Halfway through David Tsonos’ tedious and rambling show, a former boyfriend, one of the many trotted out as a manifested recollection from the trio of bridesmaids, appears before us with his all-time football score achieved during his childhood. Does this live to satisfy? Unlikely. Does it advance the act? No. But it is indicative of the play in front of us, which also peaked in its infancy.
Patronising and sexist to both genders without taking any responsibility for its atrocious scripting.
The premise of I’m Always the Bridesmaid is simplistic: three jaded bridesmaids list their romantic tragedies whilst multi-role actor Corin Rys Jones performs as their former lovers. In itself, this could have worked, but what was delivered unfortunately plodded sluggishly on, incessantly listing the well-known problems of dating. The demeanour is morose, battling to keep an unmoved audience engaged with both inherently flawed dialogue, tepid acting and no overarching conceptual gratification. There were some brief spells where it looked to be improving, but it petered out, unwilling to relinquish its stubborn reliance on hackneyed convention.
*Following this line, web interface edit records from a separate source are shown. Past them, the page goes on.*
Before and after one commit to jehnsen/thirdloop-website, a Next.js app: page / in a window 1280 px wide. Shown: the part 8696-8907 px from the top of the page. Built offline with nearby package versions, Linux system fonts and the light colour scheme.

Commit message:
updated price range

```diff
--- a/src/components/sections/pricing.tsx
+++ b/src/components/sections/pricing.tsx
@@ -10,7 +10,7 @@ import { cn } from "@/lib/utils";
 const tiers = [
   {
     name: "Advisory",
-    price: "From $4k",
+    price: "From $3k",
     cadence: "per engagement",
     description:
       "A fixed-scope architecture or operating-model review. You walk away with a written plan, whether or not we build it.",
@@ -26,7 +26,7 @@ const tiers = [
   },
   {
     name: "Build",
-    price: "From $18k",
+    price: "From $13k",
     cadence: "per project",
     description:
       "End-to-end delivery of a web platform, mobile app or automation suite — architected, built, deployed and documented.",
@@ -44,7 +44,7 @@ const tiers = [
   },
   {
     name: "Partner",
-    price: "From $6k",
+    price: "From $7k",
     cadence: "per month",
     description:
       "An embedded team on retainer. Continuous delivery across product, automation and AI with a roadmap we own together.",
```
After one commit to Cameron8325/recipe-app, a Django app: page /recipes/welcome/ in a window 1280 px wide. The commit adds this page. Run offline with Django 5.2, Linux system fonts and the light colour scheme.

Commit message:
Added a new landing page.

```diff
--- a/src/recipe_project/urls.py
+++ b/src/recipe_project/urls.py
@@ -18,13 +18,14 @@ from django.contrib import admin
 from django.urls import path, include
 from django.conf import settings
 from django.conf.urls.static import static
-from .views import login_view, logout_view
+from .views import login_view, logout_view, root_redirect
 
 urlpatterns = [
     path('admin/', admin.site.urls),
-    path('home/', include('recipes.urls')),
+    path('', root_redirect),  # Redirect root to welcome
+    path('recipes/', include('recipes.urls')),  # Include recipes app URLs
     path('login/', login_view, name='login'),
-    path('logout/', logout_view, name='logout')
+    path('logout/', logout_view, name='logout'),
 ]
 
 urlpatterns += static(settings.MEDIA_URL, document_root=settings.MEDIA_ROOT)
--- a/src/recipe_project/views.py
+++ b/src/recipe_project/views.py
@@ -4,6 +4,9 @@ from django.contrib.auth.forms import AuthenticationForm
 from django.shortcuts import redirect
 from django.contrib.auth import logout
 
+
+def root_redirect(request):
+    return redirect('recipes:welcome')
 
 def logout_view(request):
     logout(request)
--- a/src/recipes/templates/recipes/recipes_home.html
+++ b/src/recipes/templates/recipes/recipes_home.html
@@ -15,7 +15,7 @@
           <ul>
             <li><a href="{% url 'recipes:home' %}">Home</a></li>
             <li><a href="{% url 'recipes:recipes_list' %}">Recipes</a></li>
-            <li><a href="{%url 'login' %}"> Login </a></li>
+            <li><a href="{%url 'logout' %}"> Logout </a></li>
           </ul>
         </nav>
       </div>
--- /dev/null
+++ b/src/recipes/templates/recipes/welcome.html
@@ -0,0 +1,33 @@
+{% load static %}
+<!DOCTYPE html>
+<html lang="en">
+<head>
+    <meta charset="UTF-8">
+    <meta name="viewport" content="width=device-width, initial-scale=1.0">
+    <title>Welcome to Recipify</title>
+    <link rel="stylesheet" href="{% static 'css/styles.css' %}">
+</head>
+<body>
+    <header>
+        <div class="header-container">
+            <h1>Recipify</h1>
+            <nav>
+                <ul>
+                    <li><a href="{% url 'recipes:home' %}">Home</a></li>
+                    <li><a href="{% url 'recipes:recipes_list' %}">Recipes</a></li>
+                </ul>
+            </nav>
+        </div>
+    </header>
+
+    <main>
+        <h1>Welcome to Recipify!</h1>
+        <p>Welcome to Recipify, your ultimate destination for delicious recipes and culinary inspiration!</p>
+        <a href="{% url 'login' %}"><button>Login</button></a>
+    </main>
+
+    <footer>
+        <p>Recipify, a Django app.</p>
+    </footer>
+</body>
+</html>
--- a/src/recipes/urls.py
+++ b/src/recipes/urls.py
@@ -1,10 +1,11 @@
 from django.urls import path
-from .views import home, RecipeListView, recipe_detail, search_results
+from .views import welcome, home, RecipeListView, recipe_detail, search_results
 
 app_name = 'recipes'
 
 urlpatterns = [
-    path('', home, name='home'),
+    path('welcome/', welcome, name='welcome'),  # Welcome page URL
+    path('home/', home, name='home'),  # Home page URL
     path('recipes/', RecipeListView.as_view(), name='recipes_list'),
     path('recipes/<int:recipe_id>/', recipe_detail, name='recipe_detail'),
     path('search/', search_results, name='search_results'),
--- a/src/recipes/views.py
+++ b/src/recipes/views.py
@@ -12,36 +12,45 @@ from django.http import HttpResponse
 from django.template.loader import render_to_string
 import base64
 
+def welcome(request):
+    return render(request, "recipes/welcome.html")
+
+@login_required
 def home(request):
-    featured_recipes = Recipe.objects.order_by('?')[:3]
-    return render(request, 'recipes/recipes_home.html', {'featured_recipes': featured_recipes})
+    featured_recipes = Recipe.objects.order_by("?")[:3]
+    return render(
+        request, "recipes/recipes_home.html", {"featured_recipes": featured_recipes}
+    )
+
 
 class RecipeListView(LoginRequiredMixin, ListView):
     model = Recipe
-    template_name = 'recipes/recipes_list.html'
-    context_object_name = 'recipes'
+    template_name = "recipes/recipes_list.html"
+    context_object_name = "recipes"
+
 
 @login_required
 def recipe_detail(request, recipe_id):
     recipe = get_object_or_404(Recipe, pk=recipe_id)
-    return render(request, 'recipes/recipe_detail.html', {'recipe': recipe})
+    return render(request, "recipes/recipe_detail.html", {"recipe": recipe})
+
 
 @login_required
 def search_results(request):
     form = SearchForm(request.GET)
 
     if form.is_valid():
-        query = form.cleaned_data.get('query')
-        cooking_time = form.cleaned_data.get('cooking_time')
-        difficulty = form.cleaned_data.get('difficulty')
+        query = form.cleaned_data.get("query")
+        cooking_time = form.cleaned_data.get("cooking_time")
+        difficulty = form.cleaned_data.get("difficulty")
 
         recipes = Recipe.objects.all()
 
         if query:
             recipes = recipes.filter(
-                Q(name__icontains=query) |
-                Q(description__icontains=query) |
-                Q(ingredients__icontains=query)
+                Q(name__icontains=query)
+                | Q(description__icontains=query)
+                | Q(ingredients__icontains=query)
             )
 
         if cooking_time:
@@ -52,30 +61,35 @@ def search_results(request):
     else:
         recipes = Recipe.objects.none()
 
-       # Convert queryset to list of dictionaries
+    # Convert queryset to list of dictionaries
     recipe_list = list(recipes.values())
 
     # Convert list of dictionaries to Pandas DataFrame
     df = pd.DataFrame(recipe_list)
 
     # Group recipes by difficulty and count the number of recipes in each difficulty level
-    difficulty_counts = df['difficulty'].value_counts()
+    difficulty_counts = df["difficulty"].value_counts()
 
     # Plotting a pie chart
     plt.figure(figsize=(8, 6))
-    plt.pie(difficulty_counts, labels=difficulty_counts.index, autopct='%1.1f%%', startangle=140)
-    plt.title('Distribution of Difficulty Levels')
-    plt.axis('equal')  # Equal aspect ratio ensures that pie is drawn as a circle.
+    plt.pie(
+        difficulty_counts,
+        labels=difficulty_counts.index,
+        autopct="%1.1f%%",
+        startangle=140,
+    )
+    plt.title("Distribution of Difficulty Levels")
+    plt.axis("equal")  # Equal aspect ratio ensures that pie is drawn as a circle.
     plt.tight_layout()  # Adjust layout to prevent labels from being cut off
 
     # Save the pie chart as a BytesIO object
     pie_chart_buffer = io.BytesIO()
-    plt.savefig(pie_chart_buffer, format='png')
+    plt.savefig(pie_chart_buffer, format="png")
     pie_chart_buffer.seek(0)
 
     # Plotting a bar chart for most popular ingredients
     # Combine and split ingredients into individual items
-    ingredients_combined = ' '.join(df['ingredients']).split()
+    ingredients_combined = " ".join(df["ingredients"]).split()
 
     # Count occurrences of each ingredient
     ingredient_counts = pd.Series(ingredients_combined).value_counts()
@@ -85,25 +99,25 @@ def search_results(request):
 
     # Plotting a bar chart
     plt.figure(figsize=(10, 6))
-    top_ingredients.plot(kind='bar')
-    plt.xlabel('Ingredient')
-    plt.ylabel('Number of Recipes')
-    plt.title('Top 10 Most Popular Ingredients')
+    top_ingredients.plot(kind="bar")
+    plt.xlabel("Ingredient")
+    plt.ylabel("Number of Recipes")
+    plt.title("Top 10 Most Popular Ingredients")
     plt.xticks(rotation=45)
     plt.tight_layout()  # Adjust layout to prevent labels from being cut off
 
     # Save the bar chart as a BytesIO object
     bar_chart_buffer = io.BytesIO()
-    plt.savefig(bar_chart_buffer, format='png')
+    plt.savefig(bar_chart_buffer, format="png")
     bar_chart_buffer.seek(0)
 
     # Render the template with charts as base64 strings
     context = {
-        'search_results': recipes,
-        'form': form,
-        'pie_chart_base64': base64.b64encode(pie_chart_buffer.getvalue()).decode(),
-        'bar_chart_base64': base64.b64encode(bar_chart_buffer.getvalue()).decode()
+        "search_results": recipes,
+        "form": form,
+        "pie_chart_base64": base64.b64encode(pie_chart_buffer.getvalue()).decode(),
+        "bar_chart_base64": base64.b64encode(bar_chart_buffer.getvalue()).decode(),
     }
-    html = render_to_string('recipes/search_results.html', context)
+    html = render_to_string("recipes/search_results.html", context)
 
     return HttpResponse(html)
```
Somewhere in this muddled, painful, mistimed medley of a play are performers aspiring to be recognised. Kirsten Z. Cairns, the actress who portrays Stephanie, is most deserving of immediate praise: she demands no special privileges yet provides a glossy presence unique from her fellow actors where she brings a little ray of hope amidst the turbulent storm around her. The same cannot be said for Maria Shehata (Chevon), whose unwillingness to drop the condescension does not see her take the role seriously, though this likely stems from the script’s inhibitions. The sole male of the cast, Jones, delivers the most versatile range in acting, but not to any eminence. Rather, he inhabits a jack-of-all-trades role that doesn’t see him graduate within the very narrow confines he is afforded.
Bereft of any innovating qualities, I’m Always the Bridesmaid is a cataclysmic failure. The writing lacks subtlety on any level. And the dialogue is littered with unnecessary sentiments that should have been left to evolve within the performance, with lines like “A team is only as strong as its weakest player” and “That’s so melodramatic!”, ironically foreshadowing the play’s major defects. More problematic is its attempt to aggressively explain away the reasons for relationship failure in a fragile pursuit of rectifying mankind’s inherent dating woes that have plagued the face of the Earth for years, and will likely persist for decades to come. In this respect, I’m Always the Bridesmaid is neither original nor revolutionary. Rather, it is patronising and sexist to both genders without taking any responsibility for its atrocious scripting.